Not Enough Energy to be Positive

Fatigue is epidemic because so many of us are knackered from working too hard. We don't listen to our bodies, expecting them to do our bidding. Dr Jim Keely and his colleague are in practice in Malahide, Co Dublin, and have recently decided to end their weekday surgery at 6 p.m., rather than 8 p.m., because they have been spending too much time in the office and not enough time with their families.

That's the kind of decision more of us are going to have to make if we want to stop feeling tired all the time, Dr Keely believes. Tiredness, he explains, is a genuine problem for a lot of people: "Somebody will say to you, "I'm feeling tired, I can hardly cope, I can't get up in the morning to go to work". Then you find out that this person is at work all the hours God sends, getting up at 6 a.m., getting home at 9 p.m. with 10 small deadlines every day and one big deadline every week. There are others in more ordinary jobs, who are working very hard by doing a lot of overtime."

These people are tired because they are overworked, not resting enough and not getting a good night's sleep, yet rather than face the obvious they feel that there must be something medically wrong with them. They tend to resist the advice that the only solution to their fatigue is a major life restructuring with more sleep and the occasional lie-in. Those who persist on the treadmill lifestyle end up with chronic sleeplessness, which in turn leads to anxiety, heart palpitations and panic attacks, followed by depression, one symptom of which is a lack of insight. 'They blame everybody else and will tell you the kids are too much, that the spouse is nagging. It's a slippery slope and goes on and on, until people learn to stand back from their situation,' says Dr Keely.

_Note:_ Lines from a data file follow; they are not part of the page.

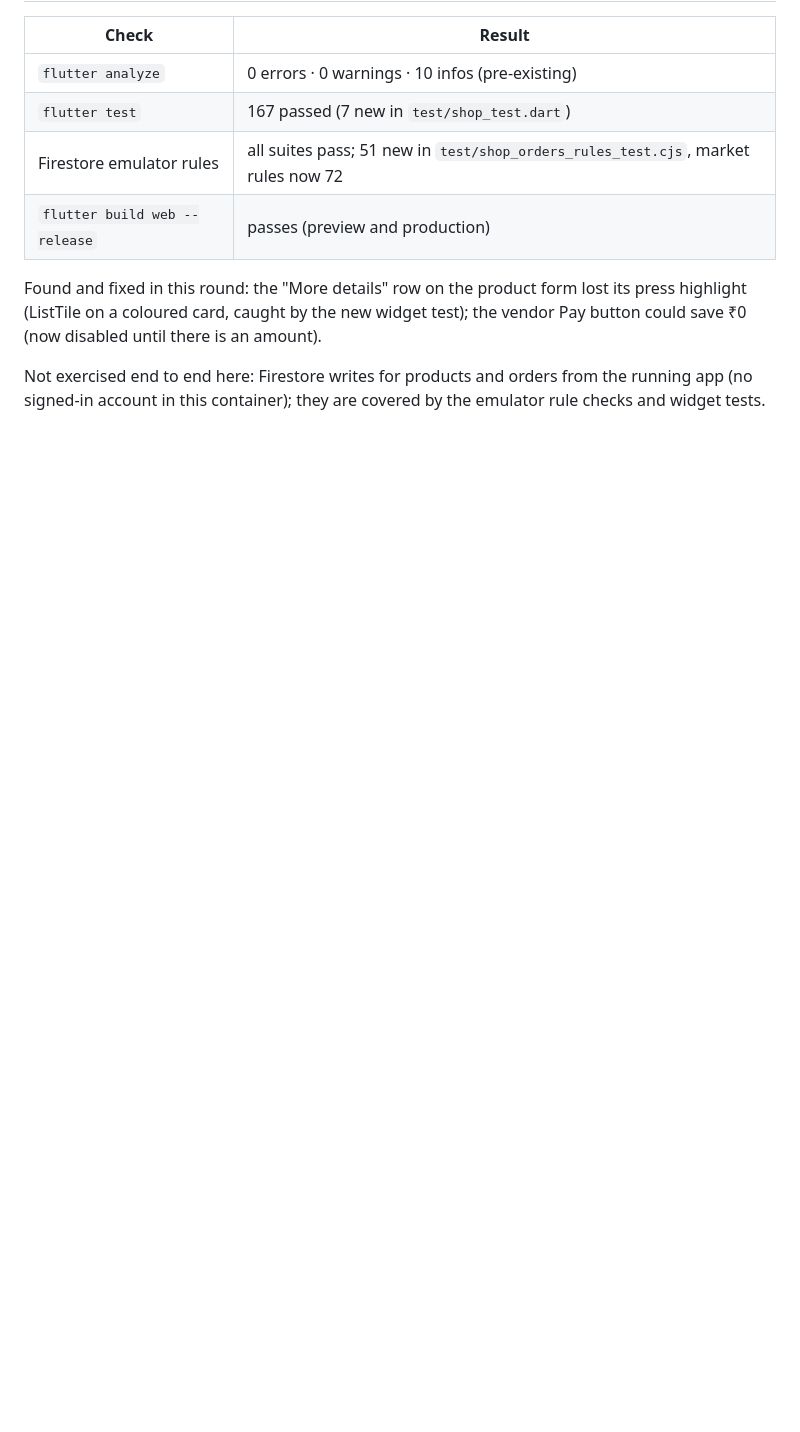
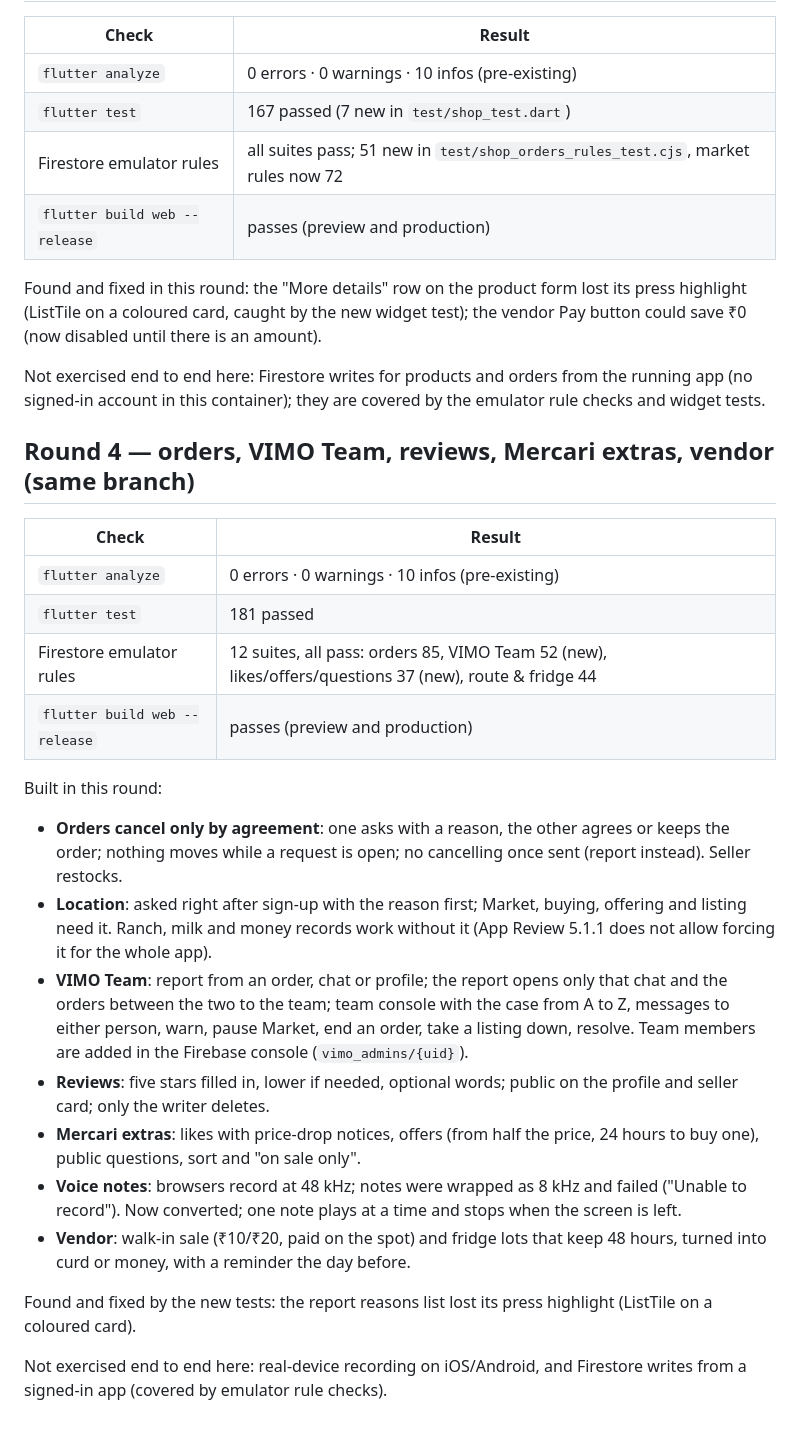
Before and after one commit to skwatsonoff/vimo-ranch-management, a Markdown page: docs/QA_REPORT.md, the part around the change. Drawn GitHub-style; blank space fills up the shorter version.

Commit message:
QA report: round 4
Co-Authored-By: Claude Opus 5.5 <noreply@anthropic.com>
Claude-Session: https://claude.ai/code/session_01ELShivTBEzum5oSLe9syLB

```diff
--- a/docs/QA_REPORT.md
+++ b/docs/QA_REPORT.md
@@ -85,3 +85,41 @@ is an amount).
 Not exercised end to end here: Firestore writes for products and orders
 from the running app (no signed-in account in this container); they are
 covered by the emulator rule checks and widget tests.
+
+## Round 4 — orders, VIMO Team, reviews, Mercari extras, vendor (same branch)
+
+| Check | Result |
+| --- | --- |
+| `flutter analyze` | 0 errors · 0 warnings · 10 infos (pre-existing) |
+| `flutter test` | 181 passed |
+| Firestore emulator rules | 12 suites, all pass: orders 85, VIMO Team 52 (new), likes/offers/questions 37 (new), route & fridge 44 |
+| `flutter build web --release` | passes (preview and production) |
+
+Built in this round:
+
+- **Orders cancel only by agreement**: one asks with a reason, the other
+  agrees or keeps the order; nothing moves while a request is open; no
+  cancelling once sent (report instead). Seller restocks.
+- **Location**: asked right after sign-up with the reason first; Market,
+  buying, offering and listing need it. Ranch, milk and money records work
+  without it (App Review 5.1.1 does not allow forcing it for the whole app).
+- **VIMO Team**: report from an order, chat or profile; the report opens
+  only that chat and the orders between the two to the team; team console
+  with the case from A to Z, messages to either person, warn, pause Market,
+  end an order, take a listing down, resolve. Team members are added in the
+  Firebase console (`vimo_admins/{uid}`).
+- **Reviews**: five stars filled in, lower if needed, optional words;
+  public on the profile and seller card; only the writer deletes.
+- **Mercari extras**: likes with price-drop notices, offers (from half the
+  price, 24 hours to buy one), public questions, sort and "on sale only".
+- **Voice notes**: browsers record at 48 kHz; notes were wrapped as 8 kHz
+  and failed ("Unable to record"). Now converted; one note plays at a time
+  and stops when the screen is left.
+- **Vendor**: walk-in sale (₹10/₹20, paid on the spot) and fridge lots that
+  keep 48 hours, turned into curd or money, with a reminder the day before.
+
+Found and fixed by the new tests: the report reasons list lost its press
+highlight (ListTile on a coloured card).
+
+Not exercised end to end here: real-device recording on iOS/Android, and
+Firestore writes from a signed-in app (covered by emulator rule checks).
```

ME, where the individual is physically incapable of getting out of bed and going to work because they have no energy, is a different kind of tiredness which is best left without an official label, Dr Keely believes. "We try not to label people because that stigmatises them, and then they meet somebody else with the same problem and hear all the bad things about the syndrome and the worst-case scenarios and that depresses them even more," says Dr Keely. To discourage his patients from becoming professional ME sufferers, Dr Keely encourages them to learn to be 'a little bit more positive'. A person with one or two bad days a week, may actually have more good days than bad, yet may have a negative attitude that makes them focus on bad days, he observes. "The most important thing is seeing what the problem is, accepting that they do have a fatigue syndrome and understanding that for most it is not lifelong and that they will at some stage feel better. If you can help patients from a psychological point of view to feel better, they will get better," he says.

(c) 2000 Irish Times